If a fire, or some other type of disaster, happens while your car is in the restoration shop, and the shop failed to purchase the proper coverage, your personal automobile policy might respond under the physical damage section of your policy. Yes, the restoration shop can be sued for the damage but there is a good chance that if they failed to buy insurance to begin with it is more than likely that they don’t have enough money on hand to replace your car.
Hagerty Commercial Lines Specialist Michael Dorman explains: “During the time of loss, if your vehicle is in the care, custody, or control of another party such as a restoration shop, your claims representative can work with the shop in question to coordinate any possible shared claims responsibility.” That assumes that you kept the insurance on your car while it was being restored.
If you have your collector car insured and there is an incident your first call should be to your own insurance agent to get the claims process started. Let your insurance company work with the shop’s carrier on your behalf. Your insurance company should be your advocate in the case of a loss.
Direct Primary Coverage
Grundy Insurance is the largest insurer of restoration shops and custom car builders. They almost exclusively provide Direct Primary Coverage to the shops they insure. Jim Grundy points out though that in some states this type of coverage is not available. Also, since there is an additional charge for Direct Primary over Garage Keepers Legal Liability, some shops just don’t buy it.
So, what’s the difference between Direct Primary and Garage Keepers Liability? A Direct Primary policy covers vehicles in the care, custody and control of the shop regardless of the cause of loss. Garage Keepers Liability only responds if the garage is negligent.
If the garage burns down because a hot weld starts a fire after everyone has gone home, the shop’s insurance will pay out because in this scenario it’s assumed that the shop is negligent.
If lightning (or a tornado or earthquake) strikes the building and the garage is destroyed, the standard garage policy does not pay because lightning (or other natural disaster) is not the fault of the garage.
A Direct Primary policy would pay in either case – up to the policy limit. Most garages insured by standard carriers do not have Direct Primary coverage simply because insurance companies only offer it upon request and local agents may not understand the difference between the two forms of coverage.
You are well within your rights to ask your restoration shop for a Certificate of Insurance. Do not be embarrassed. Producing a Certificate of Insurance does not cost the restoration shop anything. All it takes, usually, is one call from the restoration shop to the insurance agent. This certificate will provide you with:
- Evidence of insurance
- The limits on the policy (does the shop have enough coverage?)
- Notification rights if the policy is cancelled

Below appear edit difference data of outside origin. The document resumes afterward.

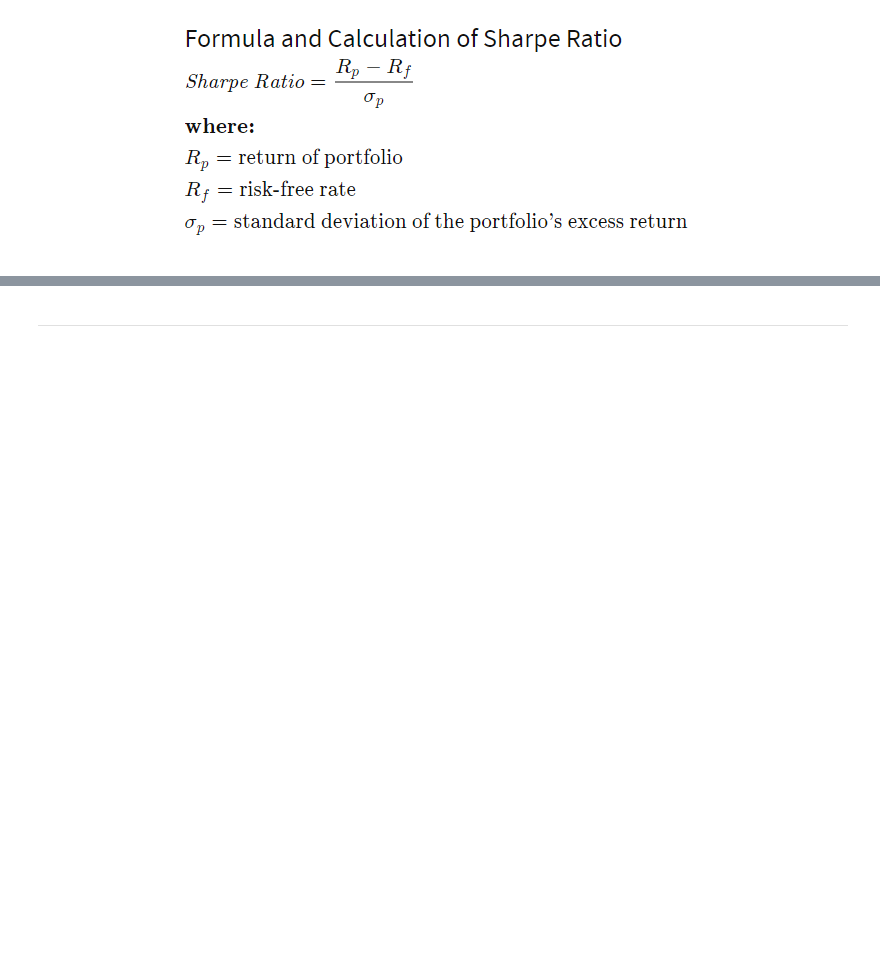
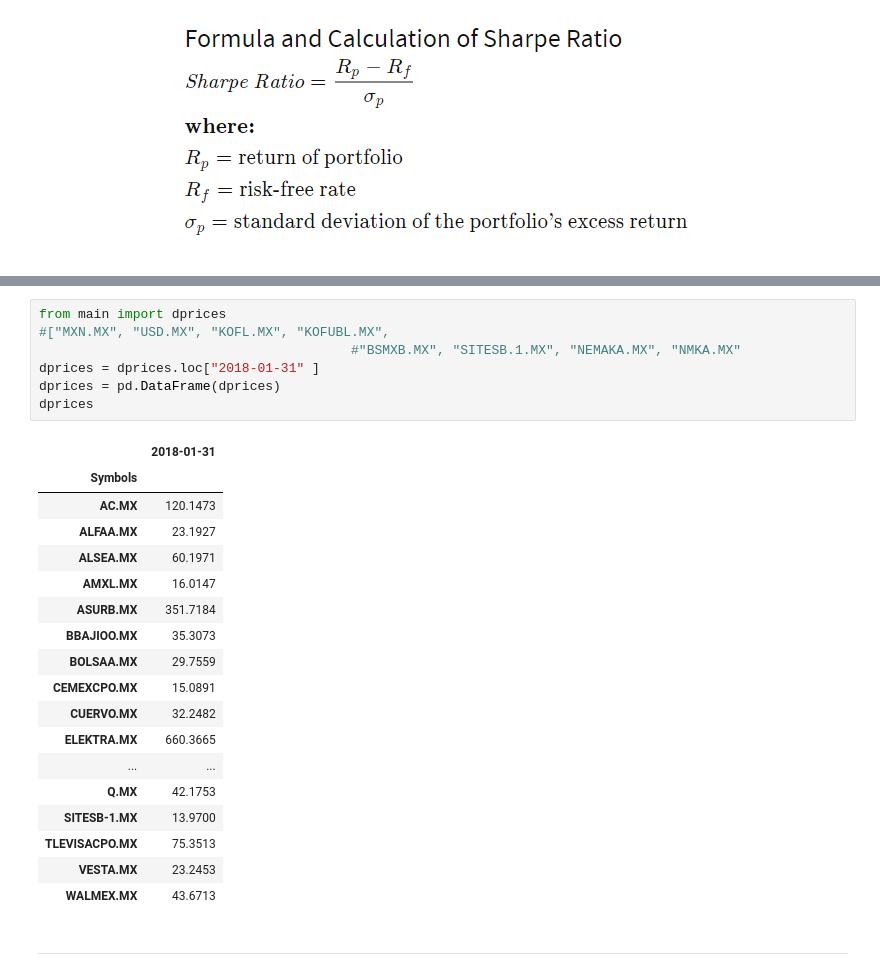
Before and after one commit to HKael/MYST, a Jupyter notebook: notebook.ipynb, the cells around one changed output, grey strips where cells are left out. Saved outputs shown, nothing was run; the diff lists cells and outputs as text; blank space fills up the shorter version.

```diff
--- a/notebook.ipynb
+++ b/notebook.ipynb
@@ -269,3 +387,29 @@ iplot(data)
+# %%
+from main import dprices
+#["MXN.MX", "USD.MX", "KOFL.MX", "KOFUBL.MX",
+                                        #"BSMXB.MX", "SITESB.1.MX", "NEMAKA.MX", "NMKA.MX"
+dprices = dprices.loc["2018-01-31" ]
+dprices = pd.DataFrame(dprices)
+dprices
+# %% [output]
+|  | 2018-01-31 |
+| Symbols |  |
+| AC.MX | 120.1473 |
+| ALFAA.MX | 23.1927 |
+| ALSEA.MX | 60.1971 |
+| AMXL.MX | 16.0147 |
+| ASURB.MX | 351.7184 |
+| BBAJIOO.MX | 35.3073 |
+| BOLSAA.MX | 29.7559 |
+| CEMEXCPO.MX | 15.0891 |
+| CUERVO.MX | 32.2482 |
+| ELEKTRA.MX | 660.3665 |
+| ... | ... |
+| Q.MX | 42.1753 |
+| SITESB-1.MX | 13.9700 |
+| TLEVISACPO.MX | 75.3513 |
+| VESTA.MX | 23.2453 |
+| WALMEX.MX | 43.6713 |
 # %% [markdown]
 <hr style="border:0.02in solid gray"> </hr>
 # %% [markdown]
```
Also changed, not shown: parts of 19 cells of this notebook, 2 other files.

Don’t ever assume that your restorer has the appropriate coverage. It’s always best to have your own insurance coverage on your collector car while it’s being restored. At the very least you will then have an advocate for your financial loss.
As your car is being restored, the amount of money you have invested in this car increases. This means the value of car is higher than when you had it shipped to the restoration company. You not only need to keep detailed financial records but you need to periodically review the value of the car with your insurance agent. In the era of the $200,000 restoration, this is just being fiscally responsible.
National Corvette Museum Insurance
350 Corvette Drive
Bowling Green, KY 42101
400 Horsham Rd, Suite 150
Horsham PA 19044
Hagerty Insurance Agency, LLC
P.O. Box 1303
Traverse City, MI 49685-1303